- **WHAT THE TASK REQUIRES**:
Across the lines of the records below, how many have the string "editar" in them? Answer with the number alone.

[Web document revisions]
++++++++++
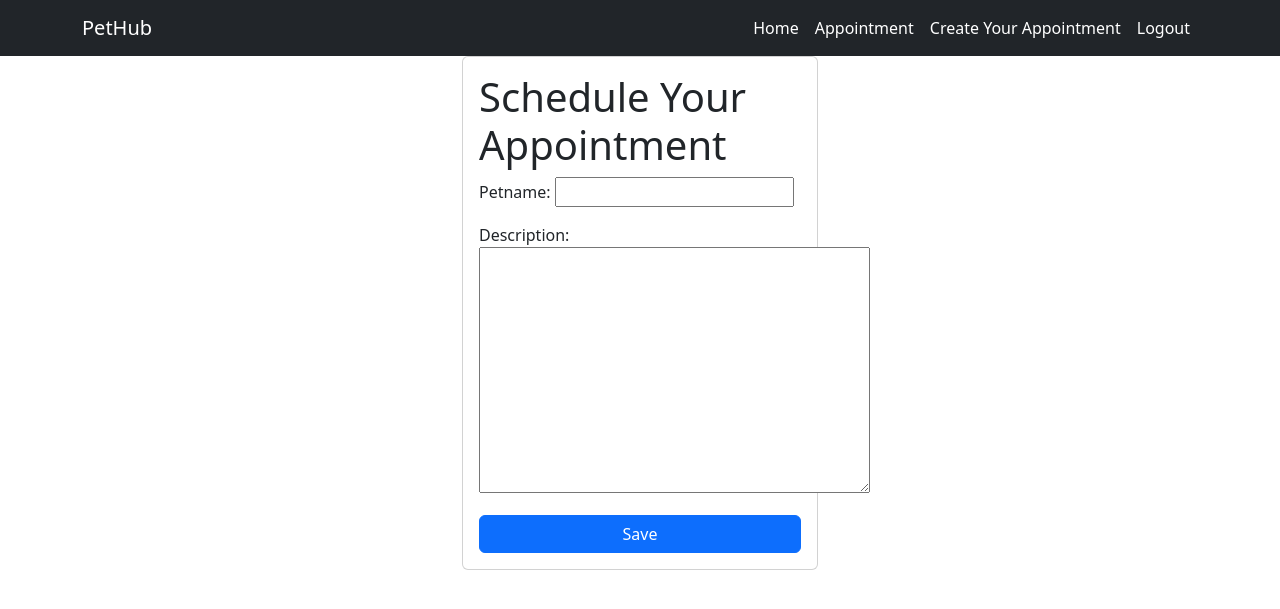
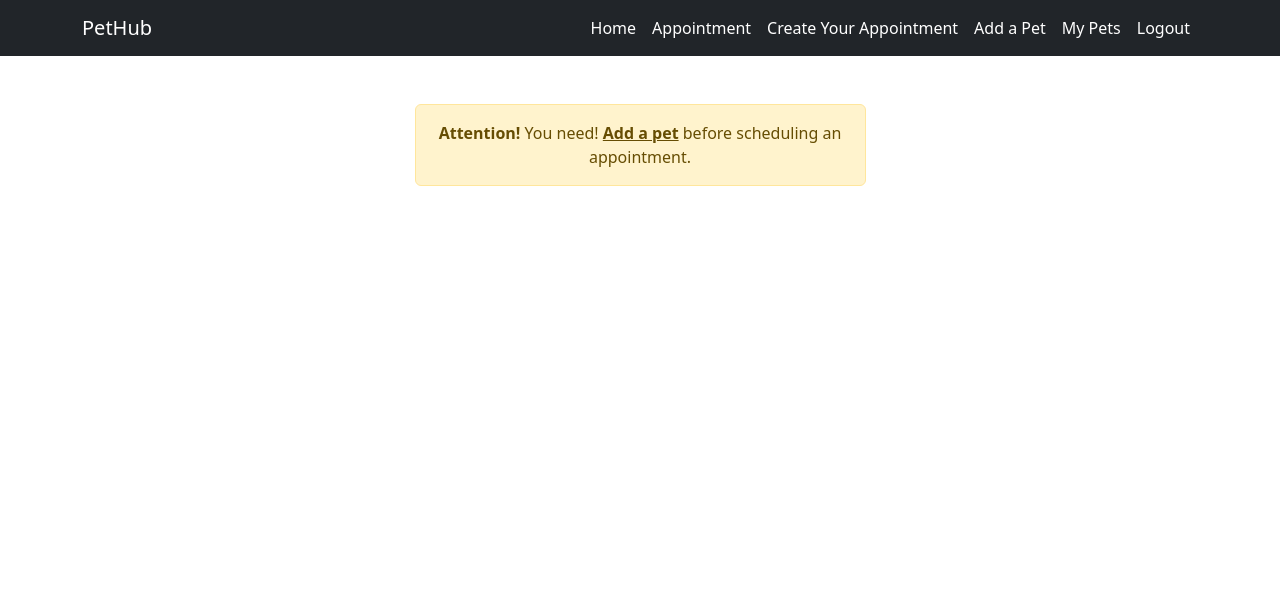
Before and after one commit to DavidObceR95/PetHub, a Django app: page /citas/create in a window 1280 px wide. Shown: the top 609 px of the page. Run offline with Django 5.2, Linux system fonts and the light colour scheme; a user stored in the database is signed in; data comes from the database, SQL or seed files in the repository.

Commit message:
Nuevo commit para el proyecto se genera vistas, crud, mejoras de las vistas, mejora de el front y documento requeriments.txt

```diff
--- a/PetSocierty/urls.py
+++ b/PetSocierty/urls.py
@@ -22,6 +22,7 @@ urlpatterns = [
     path('admin/', admin.site.urls),
     path ('', views.home, name='home'),
     path ('signup/', views.signup, name='signup' ),
+    # Appoiments CRUD
     path ('citas/', views.citas, name='citas'),
     path ('citas/create', views.create_citas, name='create_citas'),
     path ('citas/<int:cita_id>/', views.cita_detalle, name='cita_detalle'),
@@ -29,4 +30,9 @@ urlpatterns = [
     path ('citas/<int:cita_id>/delete', views.Delete_cita, name='delete_cita'),
     path ('logout/', views.signout , name='logout'),
     path('signin/', views.signin , name='signin'),
+    # Pet CRUD
+    path('pets/', views.pets, name='pets'),
+    path('pets/create/', views.create_pet, name='create_pet'),
+    path('pets/<int:pet_id>/', views.pet_detail, name='pet_detail'),
+    path('pets/<int:pet_id>/delete/', views.delete_pet, name='delete_pet'),
 ]
--- a/tasks/forms.py
+++ b/tasks/forms.py
@@ -1,13 +1,14 @@
 from django.forms import ModelForm, CharField, PasswordInput
 from .models import Appointment
 from django.contrib.auth import get_user_model
+from .models import Pet
 
 User = get_user_model()
 
 class createcitasform(ModelForm):
     class Meta:
         model =  Appointment
-        fields = ['petname', 'description']
+        fields = ['pet', 'description']
 
 
 class CreateCustomUser(ModelForm):
@@ -20,3 +21,13 @@ class CreateCustomPublicUser(ModelForm):
     class Meta:
         model = User
         fields = ['username', 'email', 'first_name', 'last_name', 'password', 'password1', 'phone', 'role']
+
+class PetForm(ModelForm):
+    class Meta:
+        model = Pet
+        fields = ['name', 'species', 'breed', 'age']
+
+class AppointmentForm(ModelForm):
+    class Meta:
+        model = Appointment
+        fields = ['pet', 'description']
--- a/tasks/models.py
+++ b/tasks/models.py
@@ -30,11 +30,11 @@ class Appointment(models.Model):
         ('completed', 'Completed'),
         ('cancelled', 'Cancelled'),
     )
-    petname = models.CharField(max_length=100)
+    pet = models.ForeignKey(Pet, on_delete=models.CASCADE)
     date = models.DateTimeField(auto_now_add=True)
     description = models.TextField(blank=True)
     status = models.CharField(max_length=10, choices=STATUS_CHOICES, default='pending')
     created_by = models.ForeignKey(CustomUser, on_delete=models.CASCADE)
 
     def __str__(self):
-        return f"Cita para {self.petname} el {self.date}"
+        return f"Cita para {self.pet.name} el {self.date}"
--- a/tasks/templates/base.html
+++ b/tasks/templates/base.html
@@ -1,20 +1,23 @@
 <!DOCTYPE html>
 <html lang="en">
+
 <head>
   <meta charset="UTF-8">
   <meta name="viewport" content="width=device-width, initial-scale=1.0">
   <title>Pet Society</title>
   <link rel="stylesheet" href="https://cdn.jsdelivr.net/npm/bootstrap@5.3.6/dist/css/bootstrap.min.css">
 </head>
+
 <body>
   <nav class="navbar navbar-expand-lg bg-dark navbar-dark">
     <div class="container">
       <a class="navbar-brand" href="#">PetHub</a>
-    <button class="navbar-toggler" type="button" data-bs-toggle="collapse" data-bs-target="#navbarNav" aria-controls="navbarNav" aria-expanded="false" aria-label="Toggle navigation">
+      <button class="navbar-toggler" type="button" data-bs-toggle="collapse" data-bs-target="#navbarNav"
+        aria-controls="navbarNav" aria-expanded="false" aria-label="Toggle navigation">
         <span class="navbar-toggler-icon"></span>
       </button>
       <div class="collapse navbar-collapse" id="navbarNav">
-      <ul class="navbar-nav ms-auto" >
+        <ul class="navbar-nav ms-auto">
           <li class="nav-item">
             <a href="/" class="nav-link active">Home</a>
           </li>
@@ -26,9 +29,15 @@
             <a href="/citas/create" class="nav-link active">Create Your Appointment</a>
           </li>
           <li class="nav-item">
+            <a href="/pets/create/" class="nav-link active">Add a Pet</a>
+          </li>
+          <li class="nav-item">
+            <a href="/pets" class="nav-link active">My Pets</a>
+          </li>
+          <li class="nav-item">
             <a href="/logout" class="nav-link active">Logout</a>
           </li>
-            {% else  %}
+          {% else %}
           <li class="nav-item">
             <a href="/signup" class="nav-link active">SignUp</a>
           </li>
@@ -45,4 +54,5 @@
   {% endblock %}
 
 </body>
+
 </html>
--- a/tasks/templates/create_citas.html
+++ b/tasks/templates/create_citas.html
@@ -1,22 +1,37 @@
 {% extends 'base.html' %}
 
 {% block content %}
-
-<main class="container">
-    <div class="row">
-        <div class="col-md-4 offset-md-4">
-            <form action="/citas/create" method="POST" class="card card-body">
-            <h1>Schedule Your Appointment</h1>
-            {{error}}
-            {% csrf_token %}
-            {{form.as_p}}
-            <button class="btn btn-primary" type="submit">
+<main class="container py-5">
+  <div class="row justify-content-center">
+    <div class="col-md-6 col-lg-5">
+      {% if no_pets %}
+        <div class="alert alert-warning text-center" role="alert">
+          <strong>Attention!</strong> You need!
+          <a href="{% url 'create_pet' %}" class="alert-link">Add a pet</a>
+          before scheduling an appointment.
+        </div>
+      {% else %}
+        <div class="card shadow-sm">
+          <div class="card-header bg-primary text-white text-center">
+            <h2 class="mb-0">Schedule Appointment</h2>
+          </div>
+          <div class="card-body">
+            {% if error %}
+              <div class="alert alert-danger" role="alert">
+                {{ error }}
+              </div>
+            {% endif %}
+            <form action="{% url 'create_citas' %}" method="POST" novalidate>
+              {% csrf_token %}
+              {{ form.as_p }}
+              <button type="submit" class="btn btn-primary w-100 mt-3">
                 Save
-            </button>
-
+              </button>
             </form>
+          </div>
         </div>
+      {% endif %}
     </div>
+  </div>
 </main>
-
 {% endblock %}
--- a/tasks/views.py
+++ b/tasks/views.py
@@ -3,16 +3,14 @@ from django.contrib.auth.forms import AuthenticationForm
 from django.contrib.auth.models import User
 from django.contrib.auth import login, logout, authenticate
 from django.db import IntegrityError
-from .forms import createcitasform, CreateCustomPublicUser
+from .forms import createcitasform, CreateCustomPublicUser, AppointmentForm
 from django.contrib.auth import get_user_model
 from .models import Appointment
 from django.contrib.auth.decorators import login_required
-
+from .models import Pet
+from .forms import PetForm
 
 User = get_user_model()
-
-# Create your views here.
-
 
 def home(request):
     return render(request, 'home.html')
@@ -42,27 +40,28 @@ def signup(request):
             except IntegrityError:
                 return render(request, 'signin', {
                     'form': CreateCustomPublicUser,
-                    "error": 'Usuario ya existe'
+                    "error": 'User already exists'
                 })
 
         return render(request, 'signup.html', {
             'form': CreateCustomPublicUser,
-            "error": 'Contraseñas no coinciden'
+            "error": 'Passwords do not match'
         })
 
-
+# Ingreso de usuarios
 def signin(request):
     if request.method == 'GET':
         return render(request, 'signin.html', {  # <- corregido
             'form': AuthenticationForm
         })
     else:
+        # Validacion de Password
         CustomUser = authenticate(
             request, username=request.POST['username'], password=request.POST['password'])
         if CustomUser is None:
             return render(request, 'signin.html', {  # <- corregido
                 'form': AuthenticationForm,
-                'error': 'Usuario o contraseña es incorrecta'
+                'error': 'Username or password is incorrect'
             })
         else:
             login(request, CustomUser)
@@ -70,11 +69,14 @@ def signin(request):
 
 
 @login_required
+# Logout
 def signout(request):
     logout(request)
     return redirect('home')
 
+
 @login_required
+# Listar citas credas
 def citas(request):
     citas = Appointment.objects.filter(
         created_by=request.user, status__isnull=False)
@@ -82,37 +84,47 @@ def citas(request):
 
 
 @login_required
+# Filtra solo las citas que fueron creadas por el usuario
 def Citas_completed(request):
     citas = Appointment.objects.filter(
         created_by=request.user, status__isnull=True)
     return render(request, 'citas.html', {'citas': citas})
 
+
 @login_required
+# Asegura que el usuario solo pueda acceder y editar sus propias citas.
 def cita_detalle(request, cita_id):
     cita = get_object_or_404(Appointment, pk=cita_id, created_by=request.user)
-
+    # Muestra un formulario con los datos actuales (GET).
     if request.method == 'GET':
         form = createcitasform(instance=cita)
         return render(request, 'cita_detalle.html', {'cita': cita, 'form': form})
     else:
         try:
+            #Procesa la actualización cuando se envía el formulario (POST).
             form = createcitasform(request.POST, instance=cita)
             if form.is_valid():
                 form.save()
             return redirect('citas')
         except ValueError:
+            #Maneja errores mostrando un mensaje si falla la actualización.
+            #Redirige a la lista de citas después de actualizar correctamente.
             return render(request, 'cita_detalle.html', {
                 'cita': cita,
                 'form': form,
                 'error': 'Error updating Appointment'
             })
 
+
 @login_required
+# Obtiene las opciones de estado.
 def my_view(request):
     status_choices = Appointment.STATUS_CHOICES
     return render(request, 'my_template.html', {'status_choices': status_choices})
 
+
 @login_required
+#vista que permite marcar una cita como completada, y solo si esa cita pertenece al usuario autenticado.
 def Complete_cita(request, cita_id):
     cita = get_object_or_404(Appointment, pk=cita_id, created_by=request.user)
 
@@ -121,7 +133,9 @@ def Complete_cita(request, cita_id):
         cita.save()
         return redirect('citas')
 
+
 @login_required
+#Vista en Django para eliminar una cita específica que pertenece al usuario
 def Delete_cita(request, cita_id):
     cita = get_object_or_404(Appointment, pk=cita_id, created_by=request.user)
 
@@ -129,21 +143,90 @@ def Delete_cita(request, cita_id):
         cita.delete()
         return redirect('citas')
 
+
 @login_required
+# Vista para crear una nueva cita (Appointment) vinculada a las mascotas del usuario autenticado.
 def create_citas(request):
+    pets = Pet.objects.filter(owner=request.user)
+    if not pets.exists():
+        return render(request, 'create_citas.html', {'no_pets': True})
+
     if request.method == 'GET':
-        return render(request, 'create_citas.html', {
-            'form': createcitasform()
+        form = AppointmentForm()
+        form.fields['pet'].queryset = pets
+        return render(request, 'create_citas.html', {'form': form})
+
+    form = AppointmentForm(request.POST)
+    form.fields['pet'].queryset = pets
+    if form.is_valid():
+        cita = form.save(commit=False)
+        cita.created_by = request.user
+        cita.save()
+        return redirect('citas')
+    return render(request, 'create_citas.html', {'form': form})
+
+
+
+@login_required
+# Filtra y obtiene todas las mascotas (Pet) que pertenecen al usuario autenticado (request.user)
+def pets(request):
+    pets = Pet.objects.filter(owner=request.user)
+    return render(request, 'pets.html', {'pets': pets})
+
+
+@login_required
+#Es una vista para crear una nueva mascota (Pet) asociada al usuario autenticado:
+    #En GET muestra el formulario vacío.
+def create_pet(request):
+    if request.method == 'GET':
+        return render(request, 'create_pet.html', {
+            'form': PetForm()
         })
     else:
         try:
-            form = createcitasform(request.POST)
-            new_cita = form.save(commit=False)
-            new_cita.created_by = request.user
-            new_cita.save()
-            return redirect('citas')
+           #En POST intenta crear la mascota y asigna el usuario como dueño.
+            form = PetForm(request.POST)
+            new_pet = form.save(commit=False)
+            new_pet.owner = request.user
+            new_pet.save()
+            return redirect('pets')
         except ValueError:
-            return render(request, 'create_citas.html', {
-                'form': createcitasform(),
-                'error': 'Plese provide valide data'
+            # Si falla, vuelve a mostrar el formulario con un error.
+            # Redirige a la lista de mascotas tras guardar con éxito.
+            return render(request, 'create_pet.html', {
+                'form': PetForm(),
+                'error': 'Invalid Data'
             })
+
+
+@login_required
+# Es una vista para mostrar y editar los datos de una mascota específica que pertenece al usuario autenticado.
+    # Solo permite acceder a la mascota si es del usuario actual.
+def pet_detail(request, pet_id):
+    pet = get_object_or_404(Pet, pk=pet_id, owner=request.user)
+    # En GET muestra el formulario para editar con datos actuales.
+    if request.method == 'GET':
+        form = PetForm(instance=pet)
+        return render(request, 'pet_detail.html', {'form': form, 'pet': pet})
+    else:
+        try:
+            #En POST intenta actualizar la mascota con los datos enviados.
+            form = PetForm(request.POST, instance=pet)
+            form.save()
+            return redirect('pets')
+        except ValueError:
+            return render(request, 'pet_detail.html', {
+                'form': form,
+                'pet': pet,
+                # En caso de error, muestra un mensaje.
+                'error': 'Error updating pet'
+            })
+
+
+@login_required
+# Elimina una mascota que pertenece al usuario autenticado.
+def delete_pet(request, pet_id):
+    pet = get_object_or_404(Pet, pk=pet_id, owner=request.user)
+    if request.method == 'POST':
+        pet.delete()
+        return redirect('pets')
```
Also changed, not shown: tasks/templates/cita_detalle.html (+27 -11 lines), tasks/templates/citas.html (+17 -11 lines), tasks/templates/create_pet.html (added, +25 -0 lines), tasks/templates/home.html (+4 -4 lines), tasks/templates/pet_detail.html (added, +36 -0 lines), tasks/templates/pets.html (added, +31 -0 lines), PetHubMer.png, db.sqlite3, tasks/migrations/0001_initial.py. Lines whose indentation alone changed are shown as unchanged.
++++++++++
- **RESPONSE TO THIS EXERCISE**:
3